“Storybridging: Four steps for constructing effective health narratives,” as the title indicates, is set in a health communication milieu (Boeijinga, Hoeken, & Sanders, 2017). Still, the authors are concerned with how stories help people bridge the “intention-behaviour gap” (p. 925). In other words, they explored using stories to encourage people to follow through and do what they intend to do. Perhaps health behavior has similarities to the changes students make from having the intention of completing the degree to actually writing the thesis or dissertation? The concept of storybridging to help readers of my future book to navigate from good intentions to goal achievement is intriguing.

Boeijingaet al. note that “a vital element for narrative characters to serve as role models is that the target audience perceives the character as similar to itself” (p. 926.) Stories should include “a connecting strategy,” and illustrate how the characters in the story bridged the gap between the present and desired situation/behavior (p. 930). So perhaps rather than sharing stories about successful online researchers, my book should feature stories from student researchers?

The authors also described how, once a narrative was constructed to represent realistic characters in circumstances where they needed to make a change, the story was pre-tested. They read the story to people in a similar demographic and asked for feedback. Pre-testing to solicit feedback from student and novice researchers would be a valuable step with the stories I plan to construct.

TIP #3 – Communicate the realities of research

The third article is: “Storytelling as a qualitative method for IS research: Heralding the heroic and echoing the mythic” (Kendall & Kendall, 2012). One of the sources authors discussed was Joseph Campbell’s writing from 1964 about functions stories can serve. While my purpose is very different from either Campbell or Kendall and Kendall — the four functions of myth they described (p. 168) could be adapted to communicate realities of research:

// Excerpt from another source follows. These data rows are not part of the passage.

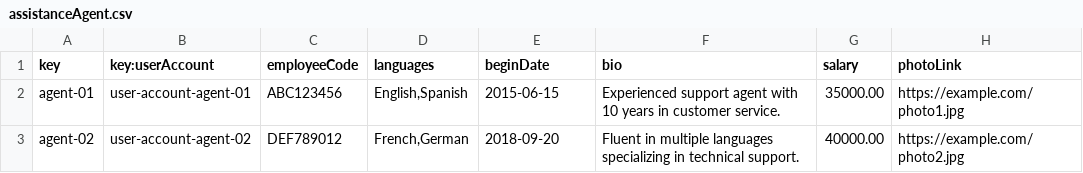
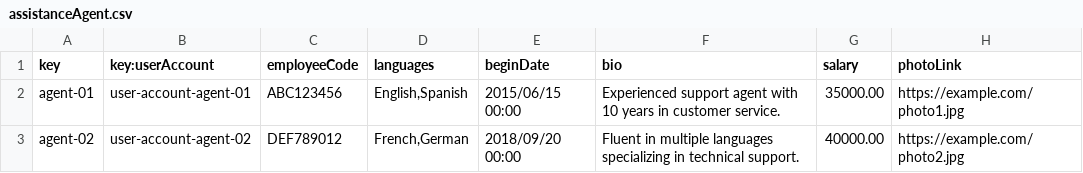
Before and after one commit to pabmejbui/Acme-ANS, a CSV file: src/main/resources/WEB-INF/data/sample/assistanceAgent.csv, drawn as a sheet.

Commit message:
fixed(student): Task 20 - Testing Assistance Agents

```diff
--- a/src/main/resources/WEB-INF/data/sample/assistanceAgent.csv
+++ b/src/main/resources/WEB-INF/data/sample/assistanceAgent.csv
@@ -1,3 +1,3 @@
 key,key:userAccount,employeeCode,languages,beginDate,bio,salary,photoLink
-agent-01,user-account-agent-01,ABC123456,"English,Spanish",2015-06-15,"Experienced support agent with 10 years in customer service.",35000.00,https://example.com/photo1.jpg
-agent-02,user-account-agent-02,DEF789012,"French,German",2018-09-20,"Fluent in multiple languages specializing in technical support.",40000.00,https://example.com/photo2.jpg
+agent-01,user-account-agent-01,ABC123456,"English,Spanish",2015/06/15 00:00,"Experienced support agent with 10 years in customer service.",35000.00,https://example.com/photo1.jpg
+agent-02,user-account-agent-02,DEF789012,"French,German",2018/09/20 00:00,"Fluent in multiple languages specializing in technical support.",40000.00,https://example.com/photo2.jpg
```
Also changed, not shown: src/main/resources/WEB-INF/data/sample/user-account.csv, 1 other file.
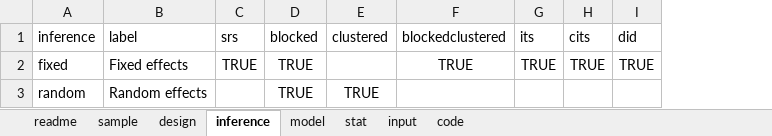
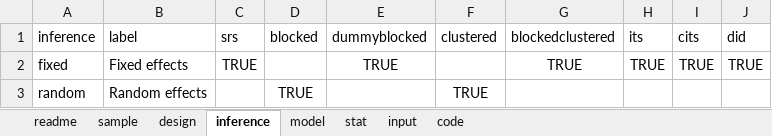
Before and after one commit to hedbergec/plannerapp, an Excel workbook: support materials/menuManager.xlsx, sheet inference, drawn as a sheet; values as stored, in another font and other column widths than the file's, no borders; the diff names each change by its address in the sheet, - before the commit and + after, or states it on an @@ line.

Commit message:
updates to blocked models, labs

```diff
--- a/support materials/menuManager.xlsx (sheet inference)
+++ b/support materials/menuManager.xlsx (sheet inference)
+column E (dummyblocked), row 2: TRUE
-D2 (blocked): TRUE
+D2 (blocked): (empty)
```
Also changed, not shown: sheet code, sheet input, sheet design, sheet model, sheet stat, formulas that keep their value, 21 other files.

  1. The experiential function. Stories that describe experiencing what the particular research approach or stage is like.
  2. The explanatory function. Stories that attempt to explain the methodologies, methods, theories, or research practices.
  3. The validating function. Stories that try to validate the legitimacy of online qualitative research.
  4. The prescriptive function. Stories that recommend ethical and appropriate behavior of the researcher.

After reading this article, I will be more intentional about the functions for selected stories.

By keeping the recommendations from this small set of articles in mind, I will be able to collect and construct stories that help readers understand the concepts of the book in memorable ways, build their confidence as new researchers, and motivate them to try innovative approaches.

References

Boeijinga, A., Hoeken, H., & Sanders, J. (2017). Storybridging: Four steps for constructing effective health narratives. Health Education Journal, 76(8), 923-935. doi:10.1177/0017896917725360

D’Abate, C. P., & Alpert, H. (2017). Storytelling in mentoring: an exploratory, qualitative study of facilitating learning in developmental interactions. SAGE Open, 7(3), 2158244017725554. doi:10.1177/2158244017725554

Kendall, J., & Kendall, K. (2012). Storytelling as a qualitative method for IS research: Heralding the heroic and echoing the mythic. Australasian Journal of Information Systems, 17(2). doi:doi:http://dx.doi.org/10.3127/ajis.v17i2.697


Janet SalmonsJanet Salmons is an independent scholar and writer through Vision2Lead. She is the Methods Guru for SAGE Publications blog community, Methodspace, and the author of six textbooks. Current books are the forthcoming Learning to Collaborate, Collaborating to Learn from Stylus, and Doing Qualitative Research Online (2016) from SAGE.